_WHAT TO WORK ON_:
Could you reproduce, from the records below, everything from the line with "J[रसिद अस्वीकार गरियो]" down to the line with "更新 TensorRT-LLM 主题至", keeping both of those lines and changing nothing?

**********

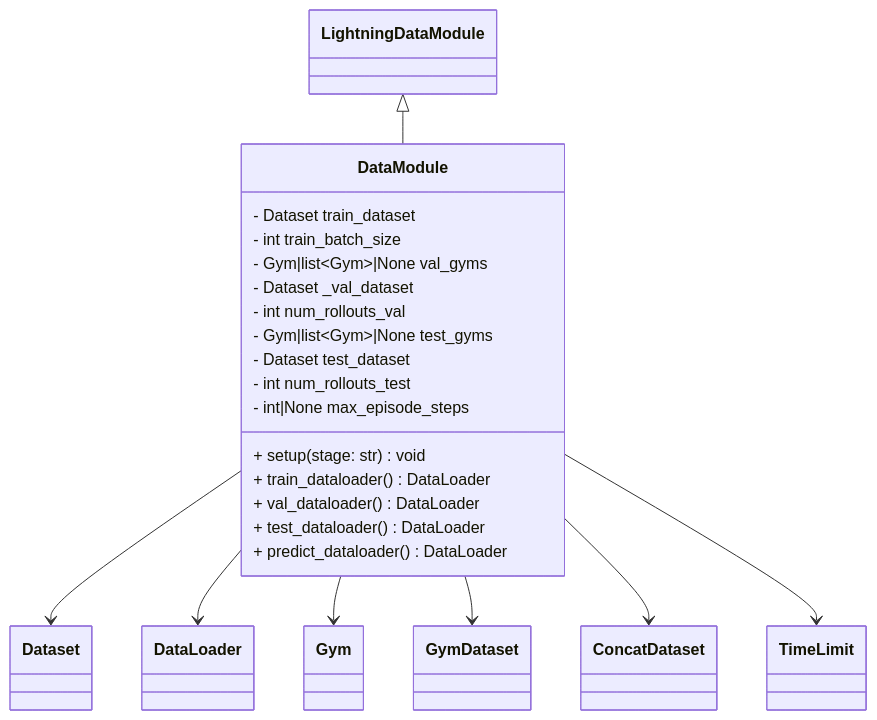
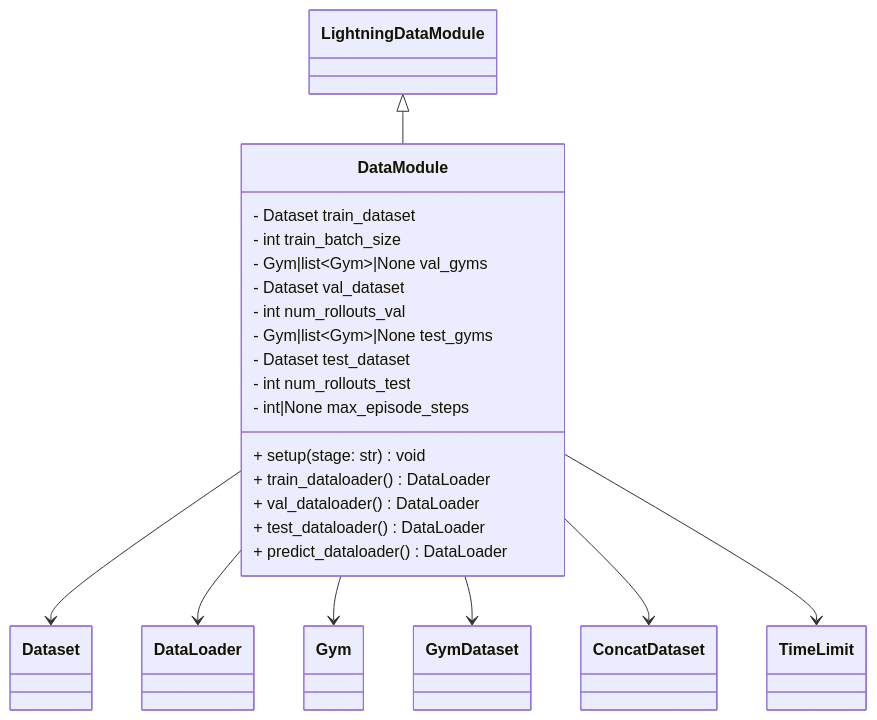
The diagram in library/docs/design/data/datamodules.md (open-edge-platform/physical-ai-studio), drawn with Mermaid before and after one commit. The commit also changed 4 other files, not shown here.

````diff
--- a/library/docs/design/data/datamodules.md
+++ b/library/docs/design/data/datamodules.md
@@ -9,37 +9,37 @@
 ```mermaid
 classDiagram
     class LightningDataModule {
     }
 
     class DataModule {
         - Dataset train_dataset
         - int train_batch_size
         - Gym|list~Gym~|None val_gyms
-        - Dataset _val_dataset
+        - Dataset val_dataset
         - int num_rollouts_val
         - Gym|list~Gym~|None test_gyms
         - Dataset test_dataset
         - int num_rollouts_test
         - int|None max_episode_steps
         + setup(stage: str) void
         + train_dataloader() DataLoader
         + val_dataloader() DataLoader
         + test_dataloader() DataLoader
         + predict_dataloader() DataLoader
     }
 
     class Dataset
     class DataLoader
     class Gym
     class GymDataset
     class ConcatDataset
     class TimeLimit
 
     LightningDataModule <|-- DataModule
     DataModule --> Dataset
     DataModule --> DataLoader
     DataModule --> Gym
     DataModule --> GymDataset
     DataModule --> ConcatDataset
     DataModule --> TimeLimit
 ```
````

**********

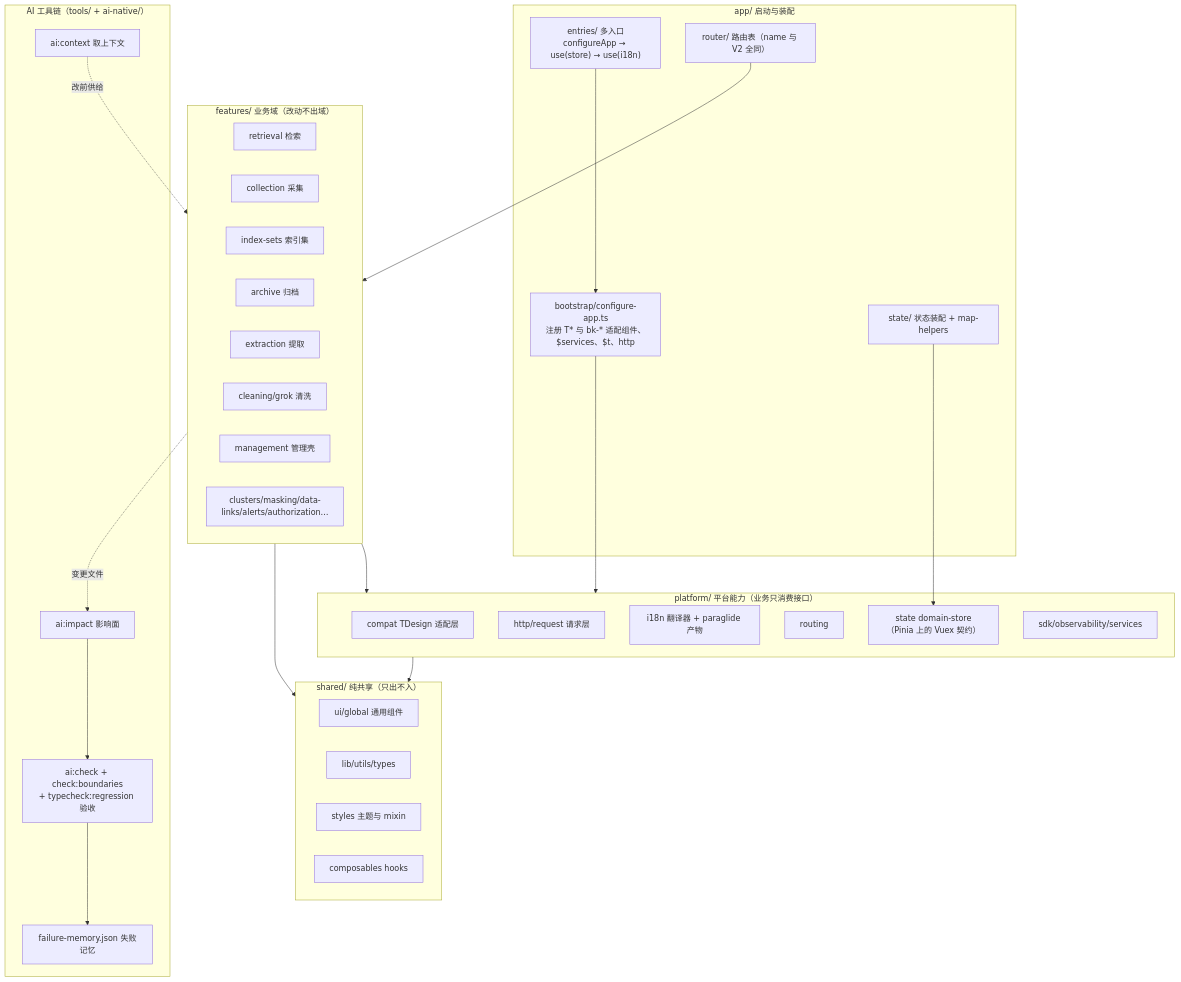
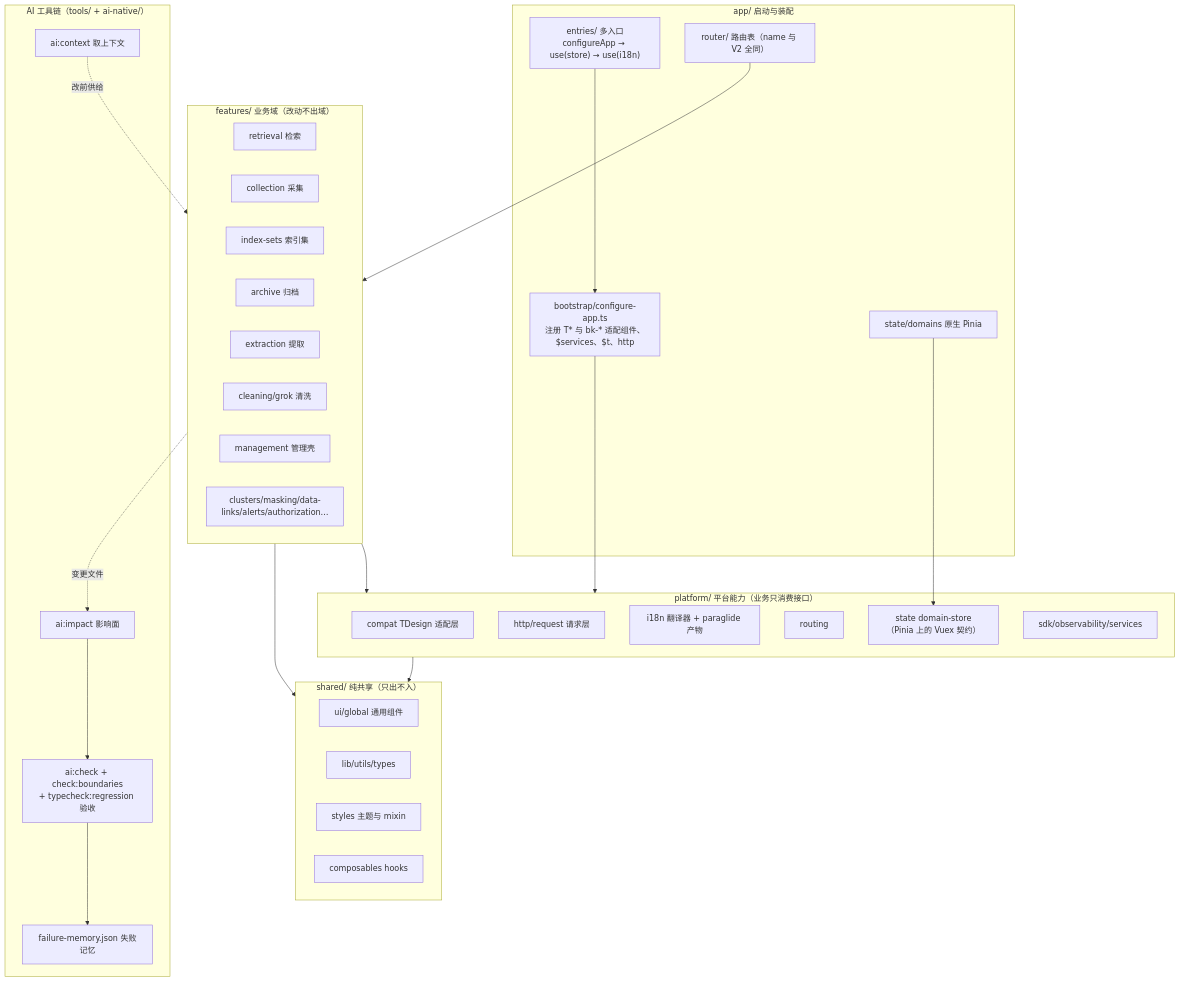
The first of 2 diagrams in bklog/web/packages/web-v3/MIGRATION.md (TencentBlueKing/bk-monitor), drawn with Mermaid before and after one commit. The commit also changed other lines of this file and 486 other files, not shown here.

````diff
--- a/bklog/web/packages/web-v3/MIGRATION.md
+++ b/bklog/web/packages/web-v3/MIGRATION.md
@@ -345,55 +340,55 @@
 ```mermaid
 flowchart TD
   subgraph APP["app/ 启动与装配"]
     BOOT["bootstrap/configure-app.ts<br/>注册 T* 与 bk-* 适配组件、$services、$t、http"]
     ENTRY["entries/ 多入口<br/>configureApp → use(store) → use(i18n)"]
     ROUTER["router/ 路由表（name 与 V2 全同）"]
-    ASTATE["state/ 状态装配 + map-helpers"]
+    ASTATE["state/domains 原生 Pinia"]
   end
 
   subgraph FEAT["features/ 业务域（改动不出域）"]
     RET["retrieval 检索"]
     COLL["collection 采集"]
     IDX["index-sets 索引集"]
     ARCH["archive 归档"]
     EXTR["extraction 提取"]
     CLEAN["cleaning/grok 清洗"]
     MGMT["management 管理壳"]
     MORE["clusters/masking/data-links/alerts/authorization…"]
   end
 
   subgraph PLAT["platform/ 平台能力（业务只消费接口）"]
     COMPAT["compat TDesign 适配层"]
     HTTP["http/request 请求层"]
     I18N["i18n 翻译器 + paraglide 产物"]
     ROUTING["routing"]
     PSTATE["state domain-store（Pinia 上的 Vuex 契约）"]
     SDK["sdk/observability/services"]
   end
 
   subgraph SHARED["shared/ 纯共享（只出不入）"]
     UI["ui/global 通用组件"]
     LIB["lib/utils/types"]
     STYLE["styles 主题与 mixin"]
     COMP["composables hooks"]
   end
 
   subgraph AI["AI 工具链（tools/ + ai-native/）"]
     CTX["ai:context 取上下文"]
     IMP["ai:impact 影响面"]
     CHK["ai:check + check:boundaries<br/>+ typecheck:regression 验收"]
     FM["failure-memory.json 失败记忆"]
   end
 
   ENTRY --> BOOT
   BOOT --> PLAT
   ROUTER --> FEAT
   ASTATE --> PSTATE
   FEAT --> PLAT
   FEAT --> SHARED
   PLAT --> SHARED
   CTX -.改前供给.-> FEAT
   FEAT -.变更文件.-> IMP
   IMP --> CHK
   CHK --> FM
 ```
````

**********

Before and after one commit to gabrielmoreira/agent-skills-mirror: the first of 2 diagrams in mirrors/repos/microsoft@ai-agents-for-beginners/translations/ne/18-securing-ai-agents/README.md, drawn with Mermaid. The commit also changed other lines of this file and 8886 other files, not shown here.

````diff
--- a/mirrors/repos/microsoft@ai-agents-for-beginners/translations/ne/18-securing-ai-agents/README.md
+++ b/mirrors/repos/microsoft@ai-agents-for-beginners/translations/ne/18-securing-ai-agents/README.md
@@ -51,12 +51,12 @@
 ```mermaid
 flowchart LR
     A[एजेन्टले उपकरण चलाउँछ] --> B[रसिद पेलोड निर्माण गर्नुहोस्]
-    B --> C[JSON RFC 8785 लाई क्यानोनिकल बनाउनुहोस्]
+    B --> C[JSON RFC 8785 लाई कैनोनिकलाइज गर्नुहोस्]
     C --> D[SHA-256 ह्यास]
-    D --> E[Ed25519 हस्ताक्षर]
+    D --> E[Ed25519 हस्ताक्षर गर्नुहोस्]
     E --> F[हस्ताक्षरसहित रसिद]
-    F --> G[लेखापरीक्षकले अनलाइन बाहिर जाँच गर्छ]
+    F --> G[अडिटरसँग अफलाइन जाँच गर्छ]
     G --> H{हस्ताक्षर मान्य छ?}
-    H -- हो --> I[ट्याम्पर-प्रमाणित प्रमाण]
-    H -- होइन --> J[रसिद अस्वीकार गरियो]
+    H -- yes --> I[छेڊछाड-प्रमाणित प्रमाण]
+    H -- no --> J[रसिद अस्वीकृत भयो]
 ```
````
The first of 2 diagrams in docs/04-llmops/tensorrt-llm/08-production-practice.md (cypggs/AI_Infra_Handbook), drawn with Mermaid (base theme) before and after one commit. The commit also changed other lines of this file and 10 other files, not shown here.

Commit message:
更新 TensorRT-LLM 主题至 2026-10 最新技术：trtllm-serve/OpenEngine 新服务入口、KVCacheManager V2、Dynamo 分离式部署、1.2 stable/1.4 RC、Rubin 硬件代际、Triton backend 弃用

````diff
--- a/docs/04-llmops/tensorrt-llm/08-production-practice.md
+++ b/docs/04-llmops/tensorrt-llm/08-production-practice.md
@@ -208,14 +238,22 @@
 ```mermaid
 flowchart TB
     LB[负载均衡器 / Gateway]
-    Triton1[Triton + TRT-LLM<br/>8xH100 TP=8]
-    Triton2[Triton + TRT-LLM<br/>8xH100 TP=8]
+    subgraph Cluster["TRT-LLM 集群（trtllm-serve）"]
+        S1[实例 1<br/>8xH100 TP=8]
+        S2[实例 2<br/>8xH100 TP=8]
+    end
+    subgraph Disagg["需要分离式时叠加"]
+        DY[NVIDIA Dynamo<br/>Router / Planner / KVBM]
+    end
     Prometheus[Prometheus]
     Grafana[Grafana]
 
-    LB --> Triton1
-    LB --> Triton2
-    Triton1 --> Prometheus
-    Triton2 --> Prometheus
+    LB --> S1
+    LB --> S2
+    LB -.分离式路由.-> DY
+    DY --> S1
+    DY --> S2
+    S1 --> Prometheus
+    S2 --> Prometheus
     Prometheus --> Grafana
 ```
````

**********

_SOLUTION FOR THIS EXERCISE_:
-    H -- होइन --> J[रसिद अस्वीकार गरियो]
+    H -- yes --> I[छेڊछाड-प्रमाणित प्रमाण]
+    H -- no --> J[रसिद अस्वीकृत भयो]
 ```
````
The first of 2 diagrams in docs/04-llmops/tensorrt-llm/08-production-practice.md (cypggs/AI_Infra_Handbook), drawn with Mermaid (base theme) before and after one commit. The commit also changed other lines of this file and 10 other files, not shown here.

Commit message:
更新 TensorRT-LLM 主题至 2026-10 最新技术：trtllm-serve/OpenEngine 新服务入口、KVCacheManager V2、Dynamo 分离式部署、1.2 stable/1.4 RC、Rubin 硬件代际、Triton backend 弃用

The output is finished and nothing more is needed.